Monday, December 28, 2015

Three Doors to Death: Review

Rex Stout's Three Doors to Death is a Nero Wolfe threesome--a collection of three short stories/novellas featuring that armchair detective genius Wolfe and his confidential assistant, secretary, and general Man Friday Archie Goodwin. Regular characters such as Fritz Brenner, Saul Panzer, Inspector Cramer, and Purley Stebbins also make their appearances and the stories run fairly true to the Stout formula. But it is such a successful formula--time after time, Wolfe has Archie gather the suspects for interrogation and comes through at the end with the culprit. These are so well-written that it works every time.

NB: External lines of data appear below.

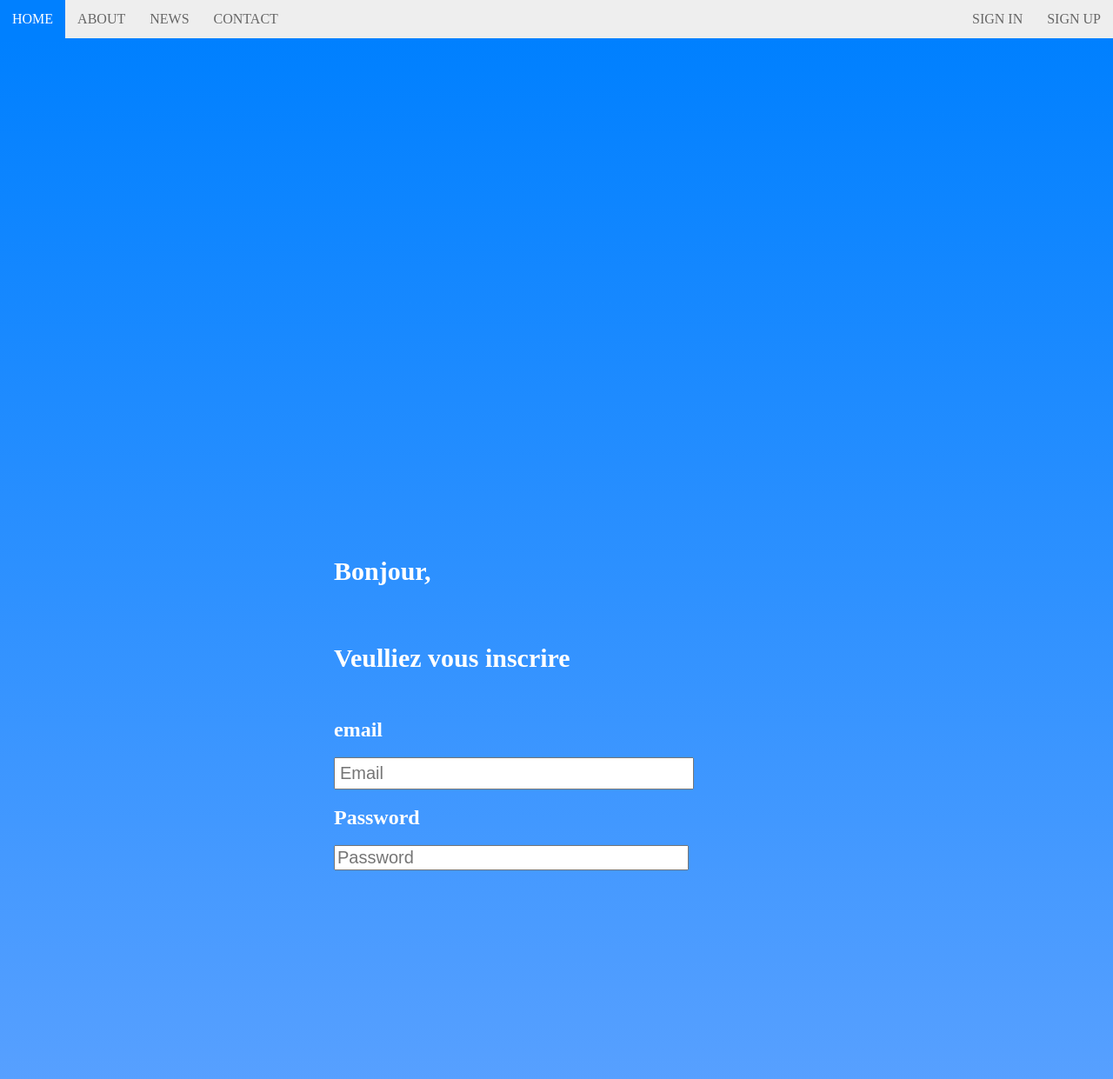
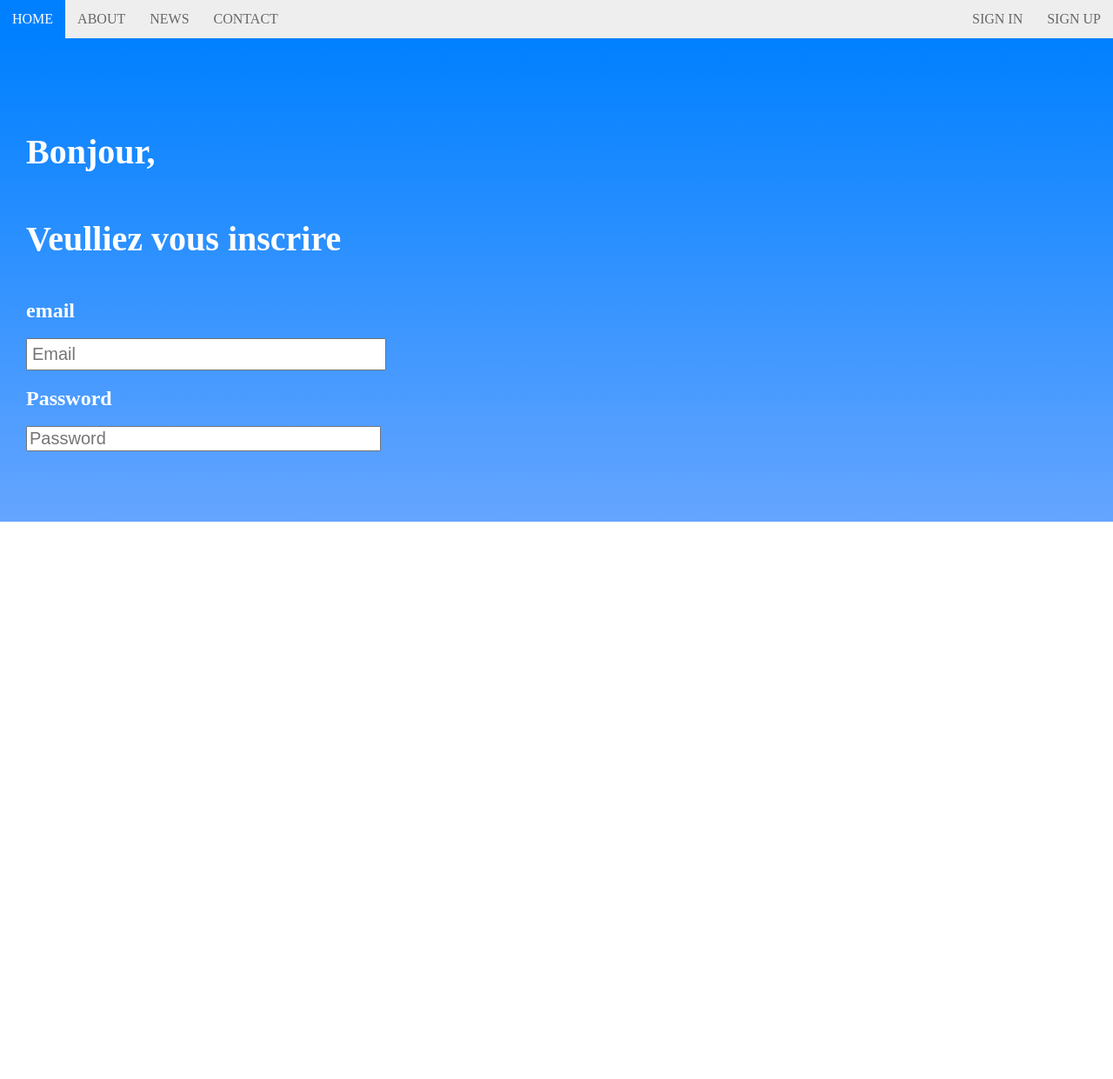
Before and after one commit to aminalgar3a/aminalgar3a-devytech, a PHP site: page / in a window 1280 px wide. Shown: the top 1241 px of the page at 87% size. After the commit the page ends 800 px from the top, so only its background shows below. Run offline with PHP 8.4, Linux system fonts and the light colour scheme.

Commit message:
Update style.css

```diff
--- a/style.css
+++ b/style.css
@@ -80,13 +80,13 @@ ul.topnav li.dropDownIcon {
     background: linear-gradient(#0080ff,#65a5ff);
 }
 .leftSide-col {
-    margin: 30%;
-    padding-top: 10%;
+    margin: 30px;
+
 }
 
 h1.large {
     color: #fff;
-    font-size: 30px;
+    font-size: 40px;
     margin: 0;
     line-height: 100px;
 }
```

In "Man Alive" Paul Daumery was a successful designer preparing for the Fall fashion shows until the family received word that he had committed suicide. His niece Cynthia doesn't believe it--and Archie is prepared to talk his boss into taking on another case where they have to prove murder when suicide has been accepted. Except that isn't what Cynthia means. She doesn't believe it because she's certain she saw her uncle at last week's show. In disguise--but she's sure it was him and she wants Wolfe to find him. Paul Damery will be found all right. But he won't be alive. And it really is murder. Now Wolfe has to prove to Cramer that his client didn't do it.

"Omit Flowers" is almost more Archie's story than Wolfe's. When Wolfe's friend Marko Vukcic asks him to prove that another chef (Marko's mentor) is innocent of murder, Archie must use his brains and observational skills to find a wedge that will open up the Whitten/Landry clan for investigation. If Virgil Pompa didn't murder Floyd Whitten, then one of that clan did. With the wedge Archie provides, Wolfe is able to bring the crime home to the appropriate villain.

"Door to Death" sees Nero Wolfe making one of his rare excursions away from the brownstone. This time he is in search of a substitute for his absent gardener Theodore. Theodore has been called away to his sick mother and the poor orchids are in need of expert care. Archie and his boss make for the wilds of north Westchester to steal Andy Krasicki from Joseph Pitcairn's greenhouse. But before they can make their get-away, a dead woman is found among the plants and Andy is the prime suspect. Wolfe shows just what he's willing to give up in order to prove Andy innocent and have someone competent caring for his plants. He misses both lunch and dinner at home, treks cross-country, not once, but twice, and falls down repeatedly in the snow and mud. Oh...and he traps a killer as well.

An excellent collection of short stories. ★★★★

1 comment:

fredamans said...

Now this one is familiar to me. I do believe it is one I read as a kid in my grandfather's rec room. He had so many of these but this one I remember. Great review, brings back memories!